Bay and paint yourself green and go out in the middle of winter
– and no one says that’s odd. But if you show up at a
convention and there’s a lot of Klingons running around,
people somehow think that’s odd. I personally don’t
see much difference in it. These are people who interested in
the story that’s being told, it happens to be in the science
fiction genre, and this is their way of immersing themselves
deeper into it in the same way that a football fan has to have a
Brett Favre jersey.
How did it feel to gear back up and get on the Farscape
The mini-series was shot back
in Australia, and until I hit the ground in Australia, I was not
thoroughly convinced it was ever really going to happen. Having
said that, when I walked into the offices and looked around,
every person around the table was a familiar face. The entire
cast came back, 95 percent of the crew came back. The people who
worked on Farscape in Australia seemed to have a
genuine love and affection for the show itself and for making
the show. They are creatively invested in the show. And it’s
kind of unusual in my experience – most often, you have crew
and even cast who are just doing a job. Farscape, for
the people who were making it, seemed to be more than a job.
When we were cancelled, there were actually big, burly

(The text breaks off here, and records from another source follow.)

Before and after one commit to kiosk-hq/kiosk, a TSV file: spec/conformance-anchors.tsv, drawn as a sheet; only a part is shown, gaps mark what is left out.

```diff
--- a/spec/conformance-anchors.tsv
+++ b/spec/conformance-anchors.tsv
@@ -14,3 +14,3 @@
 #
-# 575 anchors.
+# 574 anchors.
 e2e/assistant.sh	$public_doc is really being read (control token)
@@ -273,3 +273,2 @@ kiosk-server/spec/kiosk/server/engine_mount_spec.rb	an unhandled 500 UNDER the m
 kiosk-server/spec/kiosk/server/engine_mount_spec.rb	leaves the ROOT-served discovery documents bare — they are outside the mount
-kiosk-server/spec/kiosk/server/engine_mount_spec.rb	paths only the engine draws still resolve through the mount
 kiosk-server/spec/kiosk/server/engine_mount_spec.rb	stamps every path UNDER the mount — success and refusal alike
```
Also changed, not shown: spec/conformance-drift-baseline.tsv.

construction men who cried because they so loved what they were
able to add to the show.
So when I walked back down
there and saw all the familiar faces, it was like a time warp.

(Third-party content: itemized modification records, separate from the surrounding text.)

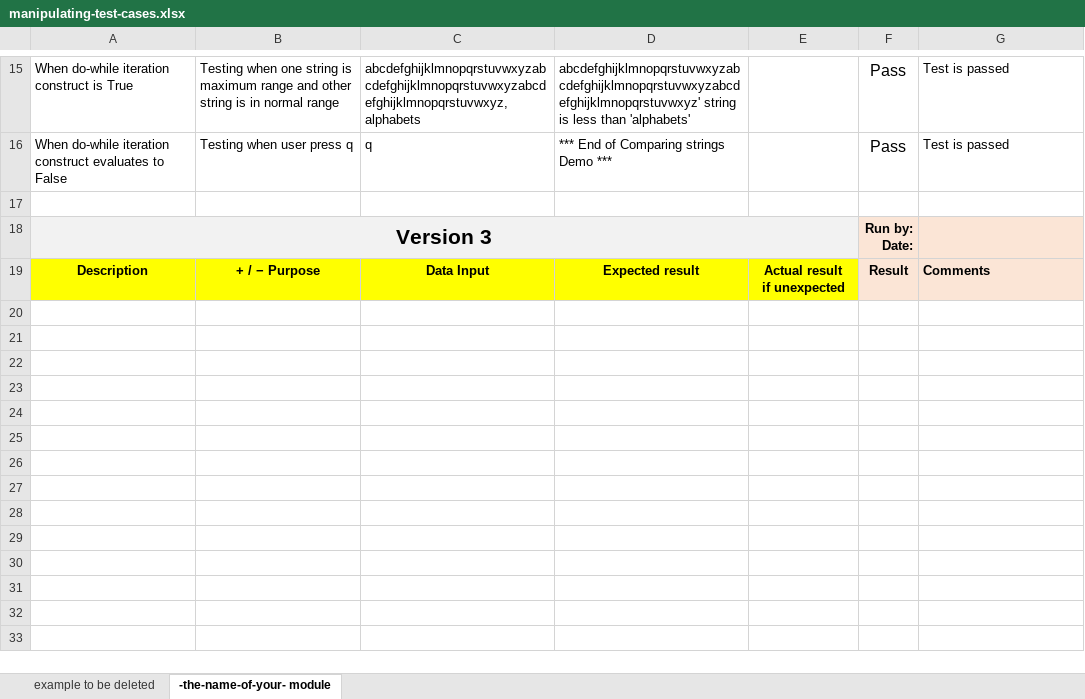
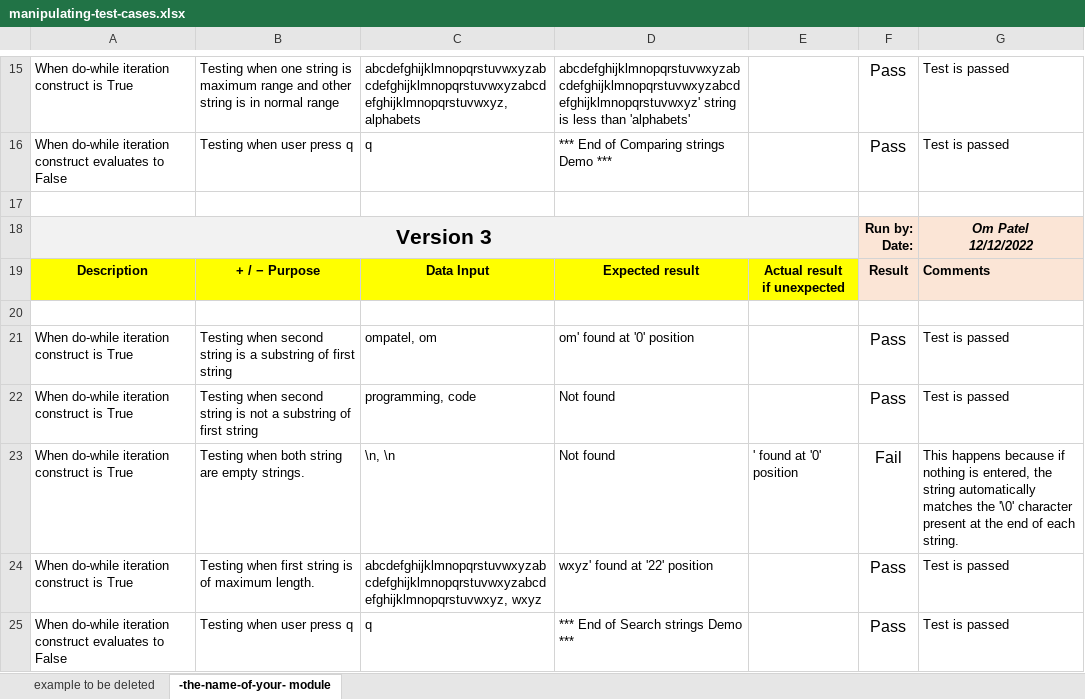
Before and after one commit to JustinWHLEE16/BB02-CPR-FINAL-PROJECT, an Excel workbook: manipulating-test-cases.xlsx, sheet -the-name-of-your- module, drawn as a sheet; only a part is shown, gaps mark what is left out; values as stored, in another font and other column widths than the file's, no borders; conditional formats not drawn; ↵ is a line break in a cell; the diff names each change by its address in the sheet, - before the commit and + after, or states it on an @@ line.

```diff
--- a/manipulating-test-cases.xlsx (sheet -the-name-of-your- module)
+++ b/manipulating-test-cases.xlsx (sheet -the-name-of-your- module)
-G18: (empty)
+G18: Om Patel ↵ 12/12/2022
+row 20: (empty)
+row 21: When do-while iteration construct is True | Testing when second string is a substring of first string | ompatel, om | om' found at '0' position |  | Pass | Test is passed
+row 22: When do-while iteration construct is True | Testing when second string is not a substring of first string | programming, code | Not found |  | Pass | Test is passed
+row 23: When do-while iteration construct is True | Testing when both string are empty strings. | \n, \n | Not found | ' found at '0' position | Fail | This happens because if nothing is entered, the string automatically matches the '\0' character present at the end of each string.
+row 24: When do-while iteration construct is True | Testing when first string is of maximum length. | abcdefghijklmnopqrstuvwxyzabcdefghijklmnopqrstuvwxyzabcdefghijklmnopqrstuvwxyz, wxyz | wxyz' found at '22' position |  | Pass | Test is passed
+row 25: When do-while iteration construct evaluates to False | Testing when user press q | q | *** End of Search strings Demo *** |  | Pass | Test is passed
```
Also changed, not shown: Final-Project-Test-Cases.xlsx, fundamentals-test-cases.xlsx, 12 other files.
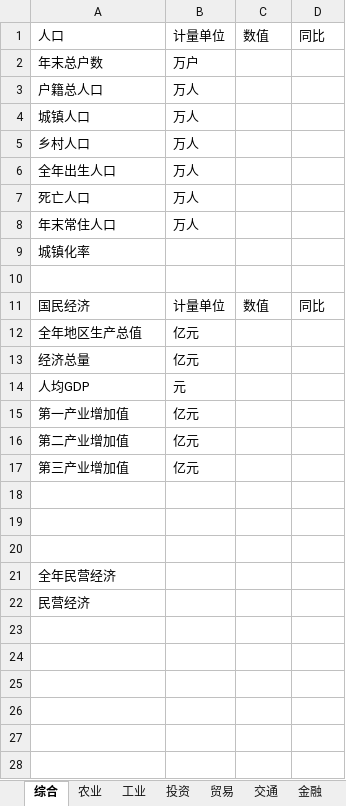
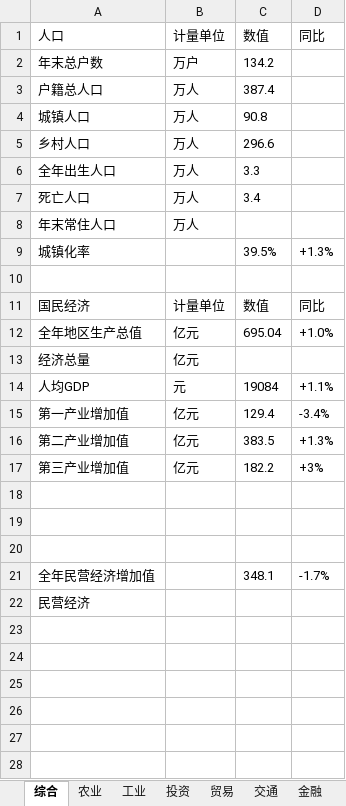
Before and after one commit to masachi/CrawlerForGraduate, an Excel workbook: file/2008年德阳市国民经济和社会发展统计公报.xlsx, sheet 综合, drawn as a sheet; only a part is shown; values as stored, in another font and other column widths than the file's, no borders; removed rows and columns are numbered as before the commit, all else as after; the diff names each change by its address in the sheet, - before the commit and + after, or states it on an @@ line.

```diff
--- a/file/2008年德阳市国民经济和社会发展统计公报.xlsx (sheet 综合)
+++ b/file/2008年德阳市国民经济和社会发展统计公报.xlsx (sheet 综合)
-C2 (数值): (empty)
+C2 (数值): 134.2
-C3 (数值): (empty)
+C3 (数值): 387.4
-C4 (数值): (empty)
+C4 (数值): 90.8
-C5 (数值): (empty)
+C5 (数值): 296.6
-C6 (数值): (empty)
+C6 (数值): 3.3
-C7 (数值): (empty)
+C7 (数值): 3.4
-C9 (数值): (empty)
+C9 (数值): 39.5%
-D9 (同比): (empty)
+D9 (同比): +1.3%
-C12 (数值): (empty)
+C12 (数值): 695.04
-D12 (同比): (empty)
+D12 (同比): +1.0%
-C14 (数值): (empty)
+C14 (数值): 19084
-D14 (同比): (empty)
+D14 (同比): +1.1%
-C15 (数值): (empty)
+C15 (数值): 129.4
-D15 (同比): (empty)
+D15 (同比): -3.4%
-C16 (数值): (empty)
+C16 (数值): 383.5
-D16 (同比): (empty)
+D16 (同比): +1.3%
-C17 (数值): (empty)
+C17 (数值): 182.2
-D17 (同比): (empty)
+D17 (同比): +3%
-row 21: 全年民营经济
+row 21: 全年民营经济增加值 |  | 348.1 | -1.7%
```
Also changed, not shown: sheet 农业, sheet 贸易, sheet 教育, sheet 投资, sheet 金融, sheet 交通, 1 more sheet, file/2006年德阳市国民经济和社会发展统计公报.xlsx, file/2007年德阳市国民经济和社会发展统计公报.xlsx, 10 other files.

Everyone was there, and the year and a half from the moment we
were cancelled to the minute we started shooting again didn’t

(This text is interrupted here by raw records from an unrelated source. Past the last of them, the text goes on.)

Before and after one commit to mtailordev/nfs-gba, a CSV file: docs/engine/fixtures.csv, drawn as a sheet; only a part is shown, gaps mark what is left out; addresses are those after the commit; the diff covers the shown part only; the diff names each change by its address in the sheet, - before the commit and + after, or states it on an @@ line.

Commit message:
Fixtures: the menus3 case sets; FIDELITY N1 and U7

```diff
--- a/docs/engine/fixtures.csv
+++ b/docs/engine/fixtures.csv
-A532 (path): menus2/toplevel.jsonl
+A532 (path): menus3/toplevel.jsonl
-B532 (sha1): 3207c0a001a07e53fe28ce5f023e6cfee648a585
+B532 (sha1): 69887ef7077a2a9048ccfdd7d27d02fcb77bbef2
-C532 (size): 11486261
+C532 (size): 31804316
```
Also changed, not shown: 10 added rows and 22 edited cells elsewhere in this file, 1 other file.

exist. You literally walked back on sets that you had seen being
torn down and they were back in place, so it was like going back
to high school – it was an episode of the Twilight Zone.
But it was easy: You walk in, you put on leather trousers, slap
a pulse pistol on your thigh, and off you go.
How is the new show different from the original series?
Well, it’s a mini-series, so
it’s inherently different. We’re telling four hours, two
hours each night. So in the mini-series, we have a compression
of events, stuff that we would normally spread out over the
course of a year. You have a lot of things going on both for the
characters and plot-wise in an accelerated fashion. And another
advantage to shooting a mini-series was we had more tokens to
spend on CG, and the general overall budget was higher, and we
had a little more time shooting than we had shooting the series.
The only other major difference is that Farscape’s
normal season-ender was a cliffhanger, and the mini-series was
the first time we didn’t leave off with a cliffhanger. So we
have a more suitable end to that particular chapter of Farscape,
which allows us to go and do different kinds of projects.
Whether Brian wants to spin it off into a different show or do a
feature film, it’s now possible for us to do that creatively
whereas at the time we were talking about “what next?” the
mini-series was the most palatable creative choice because of
where the story was. And the reason why Farscape came
back was because a large group of people wanted to see more of
that story. So we progressed that story to a point where we can
now go launch into something else.
Can you tell us anything about the mini-series’
My tagline is: A good day
at work for me is when you blow up the universe and get to kiss
the girl. And there’s a lot of that. There’s a lot of
universe to be blowed up, and a lot of girls to kiss.
So does John Crichton finally find happiness in the
Ahhhh, I don’t know if you
could say that. He finds a certain resolution to a number of
issues, but I don’t know if he’s found happiness in the
universe or not.